“I love working with Brooke and her mom. They are a great pair, and Brooke has grown into a wonderful, independent young woman who can advocate for herself. She went from being a sweet kid who couldn’t walk five steps without pain to this vibrant college student who treks over here from Northeastern University, bringing me a latte, ready to conquer the world,” says Dr. Kate Ackerman, medical director of Boston Children’s Hospital’s Female Athlete Program.
Brooke Lombardi, her mother Shari and Ackerman have a pretty special relationship. Brooke, who grew up in Miami, started seeing Ackerman in 2010 when she was 15. Today, Ackerman helps Brooke, a college student who continues to have minor medical issues, navigate the health care system, helping to provide a safety net for a young adult far from home.
Shortly after Julia Duplin was born, doctors diagnosed her with brachial plexus birth palsy; some of the nerves running from her upper spinal cord to her left arm had been damaged during birth. The early prognosis was that she would have some level of disability in her left arm.

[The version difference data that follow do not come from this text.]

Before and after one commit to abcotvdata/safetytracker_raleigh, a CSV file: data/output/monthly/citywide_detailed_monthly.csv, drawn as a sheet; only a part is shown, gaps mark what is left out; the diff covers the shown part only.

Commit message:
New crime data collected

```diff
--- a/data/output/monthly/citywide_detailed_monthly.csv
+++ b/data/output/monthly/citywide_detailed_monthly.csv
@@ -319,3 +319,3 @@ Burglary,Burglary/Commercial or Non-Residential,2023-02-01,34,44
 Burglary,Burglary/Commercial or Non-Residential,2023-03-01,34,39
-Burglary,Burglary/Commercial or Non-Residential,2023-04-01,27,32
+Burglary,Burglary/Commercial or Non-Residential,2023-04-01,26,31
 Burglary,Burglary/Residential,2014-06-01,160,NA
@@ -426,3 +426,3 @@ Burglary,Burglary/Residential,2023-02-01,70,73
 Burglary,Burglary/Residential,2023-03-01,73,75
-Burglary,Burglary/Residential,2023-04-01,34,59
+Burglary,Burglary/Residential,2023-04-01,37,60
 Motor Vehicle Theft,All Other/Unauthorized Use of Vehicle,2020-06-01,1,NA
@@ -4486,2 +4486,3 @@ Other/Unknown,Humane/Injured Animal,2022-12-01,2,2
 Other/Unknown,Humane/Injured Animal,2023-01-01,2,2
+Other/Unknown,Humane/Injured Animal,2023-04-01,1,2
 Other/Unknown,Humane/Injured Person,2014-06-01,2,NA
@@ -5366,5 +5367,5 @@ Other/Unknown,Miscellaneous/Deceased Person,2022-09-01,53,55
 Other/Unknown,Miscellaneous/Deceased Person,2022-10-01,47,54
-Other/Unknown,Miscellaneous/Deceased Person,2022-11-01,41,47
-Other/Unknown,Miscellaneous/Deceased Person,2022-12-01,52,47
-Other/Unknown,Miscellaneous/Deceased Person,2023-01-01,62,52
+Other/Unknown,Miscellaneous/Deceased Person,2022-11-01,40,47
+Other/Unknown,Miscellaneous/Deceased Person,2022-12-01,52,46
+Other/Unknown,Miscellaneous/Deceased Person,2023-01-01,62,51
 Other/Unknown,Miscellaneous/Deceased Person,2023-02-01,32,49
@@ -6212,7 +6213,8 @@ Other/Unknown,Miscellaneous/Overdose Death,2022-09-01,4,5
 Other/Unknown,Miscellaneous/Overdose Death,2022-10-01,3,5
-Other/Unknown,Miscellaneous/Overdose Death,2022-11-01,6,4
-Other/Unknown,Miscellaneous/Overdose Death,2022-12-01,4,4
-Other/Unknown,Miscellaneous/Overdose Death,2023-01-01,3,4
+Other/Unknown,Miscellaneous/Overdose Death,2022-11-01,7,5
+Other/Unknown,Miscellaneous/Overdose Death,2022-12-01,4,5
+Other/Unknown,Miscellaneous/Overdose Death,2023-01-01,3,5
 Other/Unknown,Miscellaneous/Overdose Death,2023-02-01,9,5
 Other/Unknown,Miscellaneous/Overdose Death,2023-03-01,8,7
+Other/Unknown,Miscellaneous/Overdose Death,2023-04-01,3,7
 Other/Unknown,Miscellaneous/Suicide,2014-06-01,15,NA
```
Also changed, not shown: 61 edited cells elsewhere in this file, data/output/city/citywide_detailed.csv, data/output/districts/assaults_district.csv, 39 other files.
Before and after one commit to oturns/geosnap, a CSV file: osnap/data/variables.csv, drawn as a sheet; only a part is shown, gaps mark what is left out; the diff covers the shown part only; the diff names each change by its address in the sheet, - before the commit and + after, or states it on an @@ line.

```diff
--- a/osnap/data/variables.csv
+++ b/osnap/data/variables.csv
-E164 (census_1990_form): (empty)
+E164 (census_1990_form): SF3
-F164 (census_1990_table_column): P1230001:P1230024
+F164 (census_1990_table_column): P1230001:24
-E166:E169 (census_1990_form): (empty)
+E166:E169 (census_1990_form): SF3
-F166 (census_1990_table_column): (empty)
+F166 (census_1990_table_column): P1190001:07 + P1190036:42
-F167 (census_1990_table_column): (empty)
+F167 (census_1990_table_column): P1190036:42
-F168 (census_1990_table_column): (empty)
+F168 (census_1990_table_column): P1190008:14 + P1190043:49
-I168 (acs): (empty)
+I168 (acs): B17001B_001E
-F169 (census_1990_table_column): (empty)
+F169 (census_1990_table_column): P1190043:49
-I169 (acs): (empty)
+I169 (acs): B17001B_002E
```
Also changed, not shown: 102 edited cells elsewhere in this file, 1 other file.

Seventeen years later, she’s captain of Winthrop High School’s gymnastic team. She whips around the uneven bars with apparent ease and effortlessly flips across the sprung floor. How did Julia journey from an awkward toddler who crawled using only her right arm to a gymnastics powerhouse?
From the beginning, Julia’s parents Dianne and Joseph committed themselves to her recovery, encouraging her to do as much as possible and not letting her brachial plexus injury hold her back.
“Many brachial plexus patients go on to excel in sports despite the limits of the affected arm,” says Peter Waters, MD, chief of Boston Children’s Hospital Orthopedic Center. “If a child has the drive, talent and passion for sports, a brachial plexus injury won’t hold her back.” …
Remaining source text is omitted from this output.